“That’s the crazy thing about the entire rhetoric of political correctness: it assumes internal motives and values in those it shames. Political correctness offers a simplistic interpretative move: each time you do or say certain things, you are guilty of one or more motives found within a short, mass-produced book of unforgivable sins, tabbed for quick reference and edited for instant outrage.
“Or, to pervert the master interpreter of motives, for the language police, a cigar is never ever just a cigar.”
via Judy Berman is wrong about Jonathan Chait: missing the point about the language police | TwistedSpeech.com.via Judy Berman is wrong about Jonathan Chait: missing the point about the language police | TwistedSpeech.com.
The p.c. style of politics has one serious, possibly fatal drawback: It is exhausting. Claims of victimhood that are useful within the left-wing subculture may alienate much of America. The movement’s dour puritanism can move people to outrage, but it may prove ill suited to the hopeful mood required of mass politics. Nor does it bode well for the movement’s longevity that many of its allies are worn out. “It seems to me now that the public face of social liberalism has ceased to seem positive, joyful, human, and freeing,” confessed the progressive writer Freddie deBoer. “There are so many ways to step on a land mine now, so many terms that have become forbidden, so many attitudes that will get you cast out if you even appear to hold them.
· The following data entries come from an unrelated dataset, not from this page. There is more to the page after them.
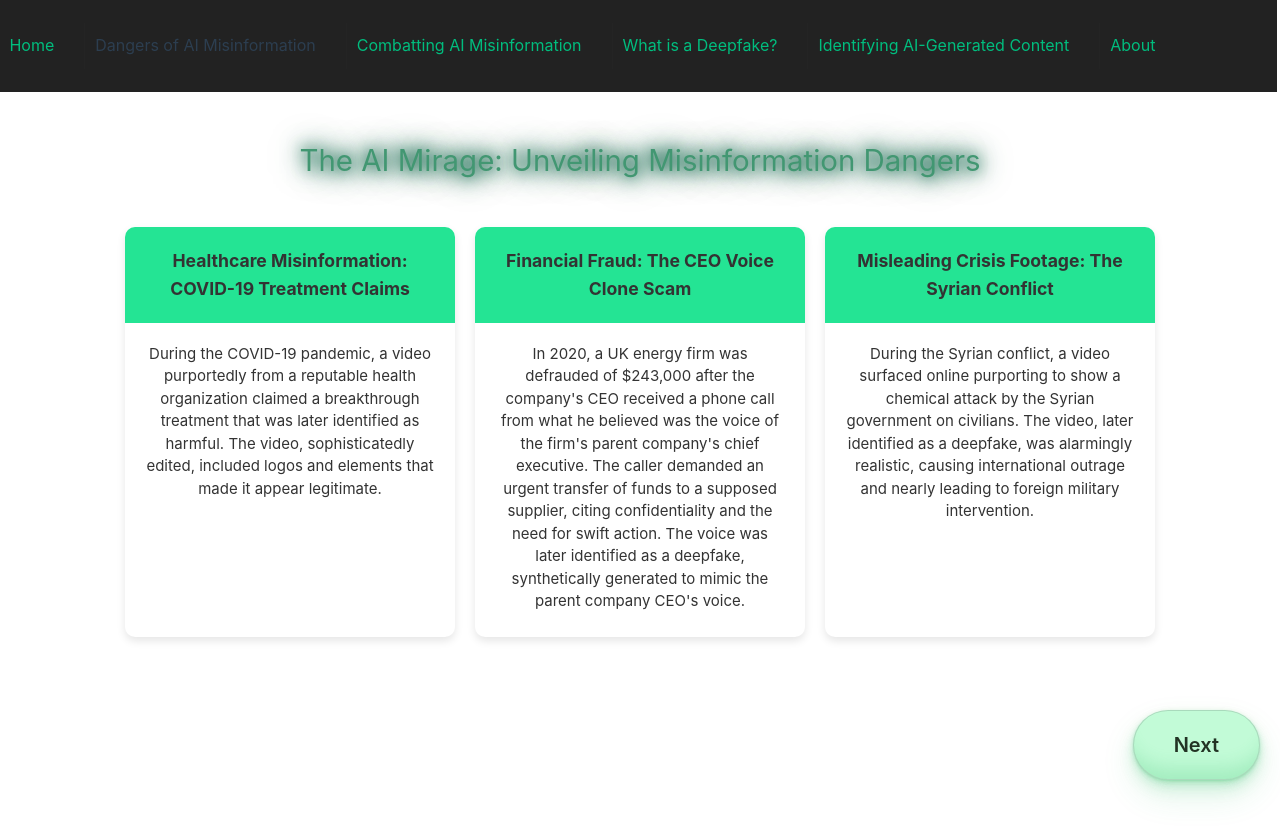
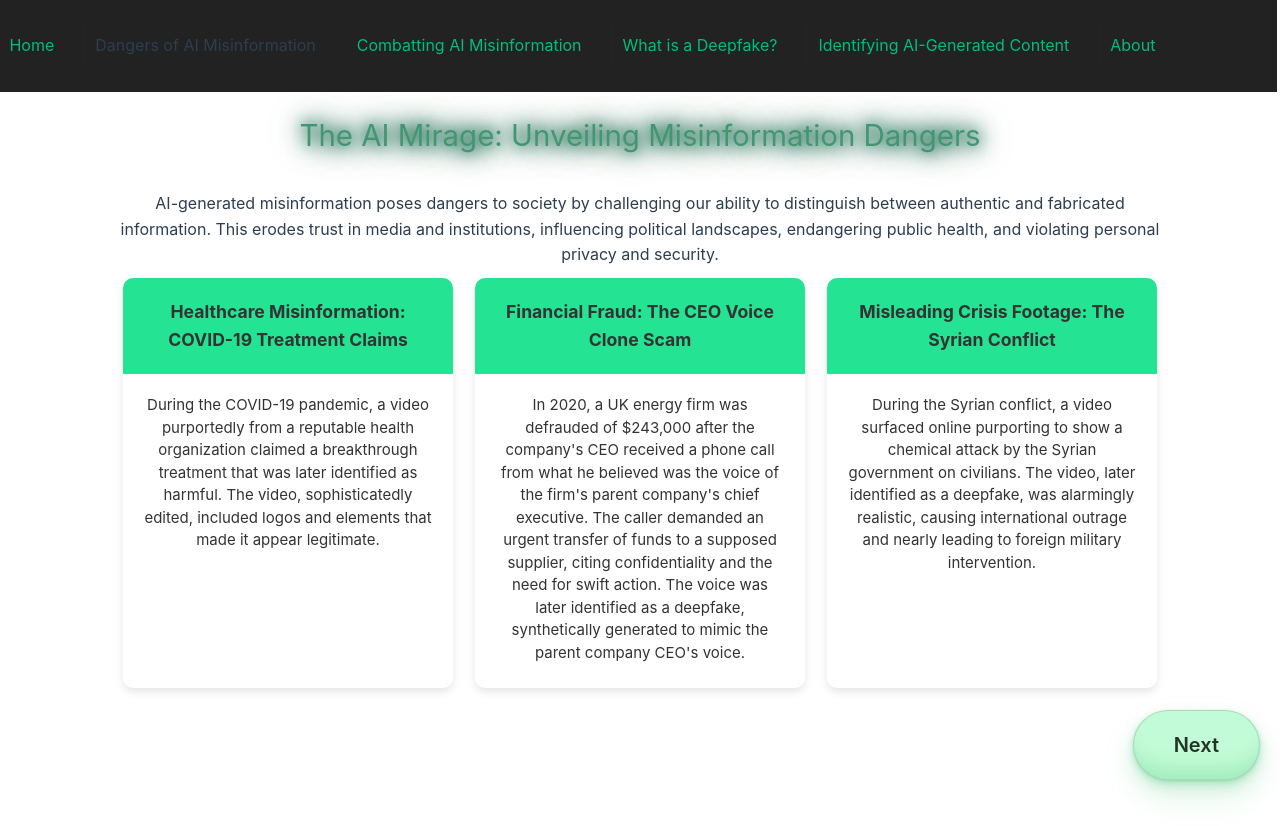
Before and after one commit to arhamw/cs492-final-project, a Vue app: page /dangers-about-ai in a window 1280 px wide. Before the commit the page ends 800 px from the top, so only its background shows below. Built offline with nearby package versions, Linux system fonts and the light colour scheme.

Commit message:
added intro to dangers of AI misinformation

```diff
--- a/src/views/DangersOfAIMisinformationView.vue
+++ b/src/views/DangersOfAIMisinformationView.vue
@@ -14,6 +14,12 @@ const navigateToCombattingAIPage = () => {
       <div class="title">
         <h1 class="glow">The AI Mirage: Unveiling Misinformation Dangers</h1>
       </div>
+      <p>
+        AI-generated misinformation poses dangers to society by challenging our ability to
+        distinguish between authentic and fabricated information. This erodes trust in media and
+        institutions, influencing political landscapes, endangering public health, and violating
+        personal privacy and security.
+      </p>
       <div class="card-container">
         <div class="card" v-for="(card, index) in cards" :key="index" @click="openPopup(card)">
           <div class="card-icon">{{ card.title }}</div>
```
I’m far from alone in feeling that it’s typically not worth it to engage, given the risks.” — Jonathan Chait in Not a Very P.C. Thing to Say — NYMag.via Not a Very P.C. Thing to Say — NYMag.